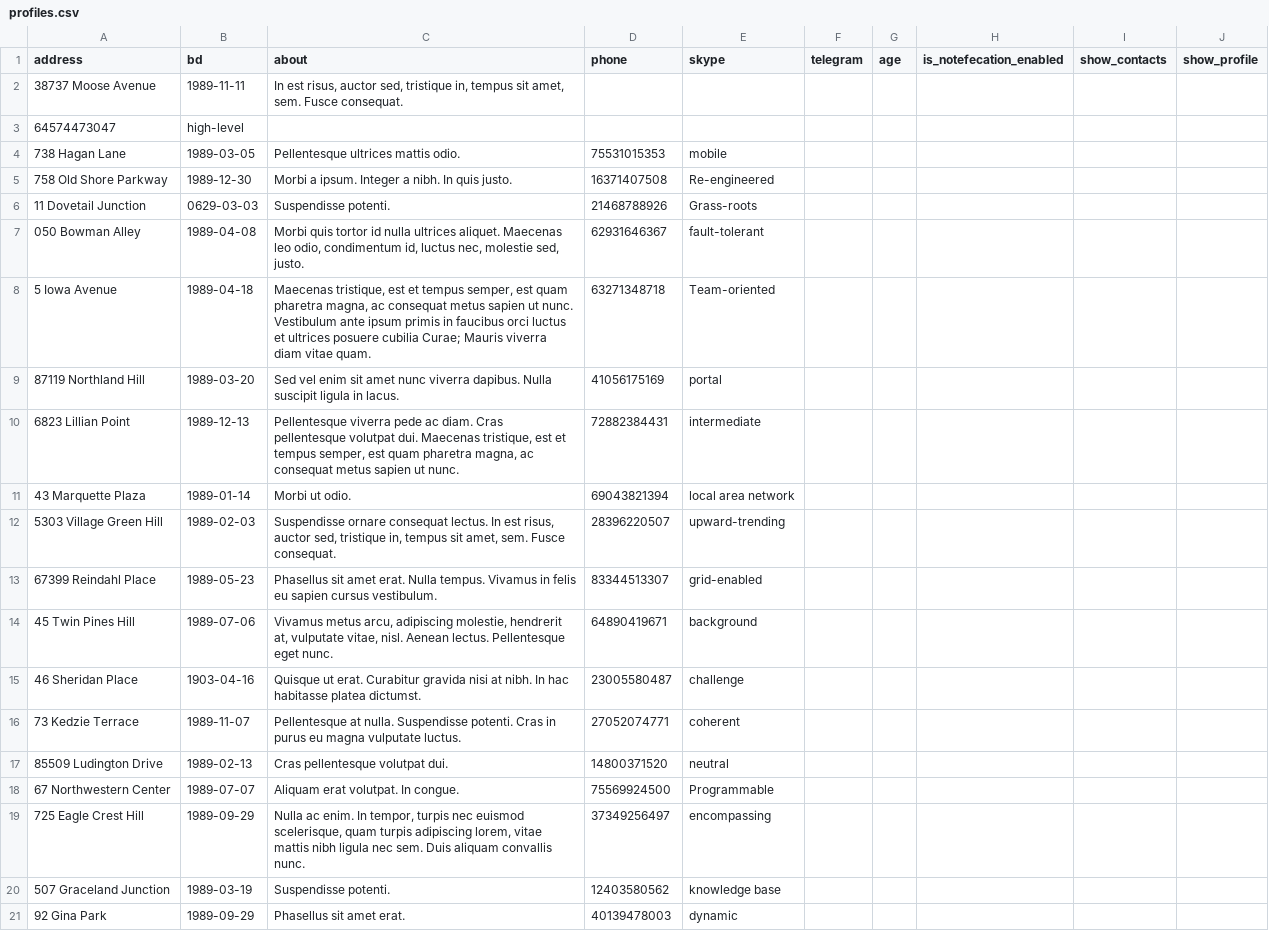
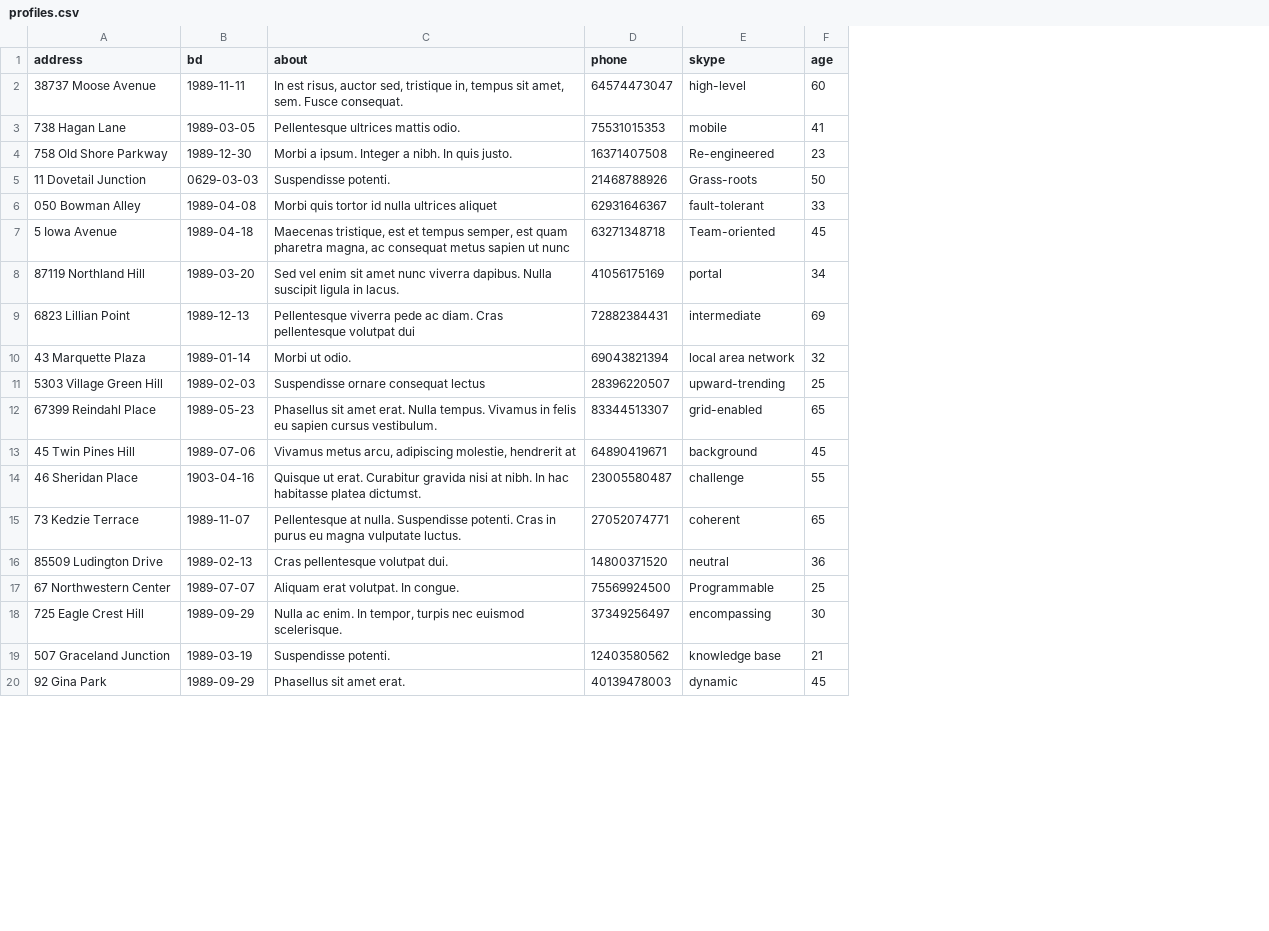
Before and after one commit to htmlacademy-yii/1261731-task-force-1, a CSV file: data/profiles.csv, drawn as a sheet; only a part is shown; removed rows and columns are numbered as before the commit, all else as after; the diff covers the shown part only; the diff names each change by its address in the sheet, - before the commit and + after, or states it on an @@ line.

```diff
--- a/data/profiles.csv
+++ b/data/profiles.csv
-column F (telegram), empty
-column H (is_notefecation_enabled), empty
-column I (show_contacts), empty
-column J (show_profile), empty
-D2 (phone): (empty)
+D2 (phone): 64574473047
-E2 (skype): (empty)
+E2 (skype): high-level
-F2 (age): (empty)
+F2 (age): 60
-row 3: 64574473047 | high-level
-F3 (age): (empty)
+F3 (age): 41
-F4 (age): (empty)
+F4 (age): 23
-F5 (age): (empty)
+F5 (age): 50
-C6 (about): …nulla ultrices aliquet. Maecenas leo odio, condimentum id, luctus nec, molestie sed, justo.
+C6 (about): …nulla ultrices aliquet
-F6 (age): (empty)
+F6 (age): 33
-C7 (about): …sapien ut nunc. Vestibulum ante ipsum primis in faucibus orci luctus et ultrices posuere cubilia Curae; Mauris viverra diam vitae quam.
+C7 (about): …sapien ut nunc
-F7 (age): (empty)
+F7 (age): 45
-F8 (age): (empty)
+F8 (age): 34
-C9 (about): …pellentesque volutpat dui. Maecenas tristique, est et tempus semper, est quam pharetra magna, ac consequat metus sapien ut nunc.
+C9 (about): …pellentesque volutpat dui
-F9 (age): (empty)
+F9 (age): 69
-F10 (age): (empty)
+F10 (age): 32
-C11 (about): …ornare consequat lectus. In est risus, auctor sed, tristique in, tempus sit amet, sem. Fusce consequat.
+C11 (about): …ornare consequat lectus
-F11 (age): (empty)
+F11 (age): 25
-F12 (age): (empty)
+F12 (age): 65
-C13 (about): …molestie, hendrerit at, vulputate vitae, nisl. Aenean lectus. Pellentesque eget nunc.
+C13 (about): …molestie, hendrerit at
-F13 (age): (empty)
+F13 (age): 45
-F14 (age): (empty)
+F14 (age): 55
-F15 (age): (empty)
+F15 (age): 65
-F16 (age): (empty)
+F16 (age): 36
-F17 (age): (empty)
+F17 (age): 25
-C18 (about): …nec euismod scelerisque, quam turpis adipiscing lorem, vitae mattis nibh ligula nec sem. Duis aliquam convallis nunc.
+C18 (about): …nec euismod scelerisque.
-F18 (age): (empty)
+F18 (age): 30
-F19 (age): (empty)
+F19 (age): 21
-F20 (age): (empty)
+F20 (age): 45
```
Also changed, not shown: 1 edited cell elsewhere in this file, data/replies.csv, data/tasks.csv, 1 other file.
· · ·
An exact copy of the listing is required, excluding any pictures.

FINISHED TASK:
Before and after one commit to htmlacademy-yii/1261731-task-force-1, a CSV file: data/profiles.csv, drawn as a sheet; only a part is shown; removed rows and columns are numbered as before the commit, all else as after; the diff covers the shown part only; the diff names each change by its address in the sheet, - before the commit and + after, or states it on an @@ line.

```diff
--- a/data/profiles.csv
+++ b/data/profiles.csv
-column F (telegram), empty
-column H (is_notefecation_enabled), empty
-column I (show_contacts), empty
-column J (show_profile), empty
-D2 (phone): (empty)
+D2 (phone): 64574473047
-E2 (skype): (empty)
+E2 (skype): high-level
-F2 (age): (empty)
+F2 (age): 60
-row 3: 64574473047 | high-level
-F3 (age): (empty)
+F3 (age): 41
-F4 (age): (empty)
+F4 (age): 23
-F5 (age): (empty)
+F5 (age): 50
-C6 (about): …nulla ultrices aliquet. Maecenas leo odio, condimentum id, luctus nec, molestie sed, justo.
+C6 (about): …nulla ultrices aliquet
-F6 (age): (empty)
+F6 (age): 33
-C7 (about): …sapien ut nunc. Vestibulum ante ipsum primis in faucibus orci luctus et ultrices posuere cubilia Curae; Mauris viverra diam vitae quam.
+C7 (about): …sapien ut nunc
-F7 (age): (empty)
+F7 (age): 45
-F8 (age): (empty)
+F8 (age): 34
-C9 (about): …pellentesque volutpat dui. Maecenas tristique, est et tempus semper, est quam pharetra magna, ac consequat metus sapien ut nunc.
+C9 (about): …pellentesque volutpat dui
-F9 (age): (empty)
+F9 (age): 69
-F10 (age): (empty)
+F10 (age): 32
-C11 (about): …ornare consequat lectus. In est risus, auctor sed, tristique in, tempus sit amet, sem. Fusce consequat.
+C11 (about): …ornare consequat lectus
-F11 (age): (empty)
+F11 (age): 25
-F12 (age): (empty)
+F12 (age): 65
-C13 (about): …molestie, hendrerit at, vulputate vitae, nisl. Aenean lectus. Pellentesque eget nunc.
+C13 (about): …molestie, hendrerit at
-F13 (age): (empty)
+F13 (age): 45
-F14 (age): (empty)
+F14 (age): 55
-F15 (age): (empty)
+F15 (age): 65
-F16 (age): (empty)
+F16 (age): 36
-F17 (age): (empty)
+F17 (age): 25
-C18 (about): …nec euismod scelerisque, quam turpis adipiscing lorem, vitae mattis nibh ligula nec sem. Duis aliquam convallis nunc.
+C18 (about): …nec euismod scelerisque.
-F18 (age): (empty)
+F18 (age): 30
-F19 (age): (empty)
+F19 (age): 21
-F20 (age): (empty)
+F20 (age): 45
```
Also changed, not shown: 1 edited cell elsewhere in this file, data/replies.csv, data/tasks.csv, 1 other file.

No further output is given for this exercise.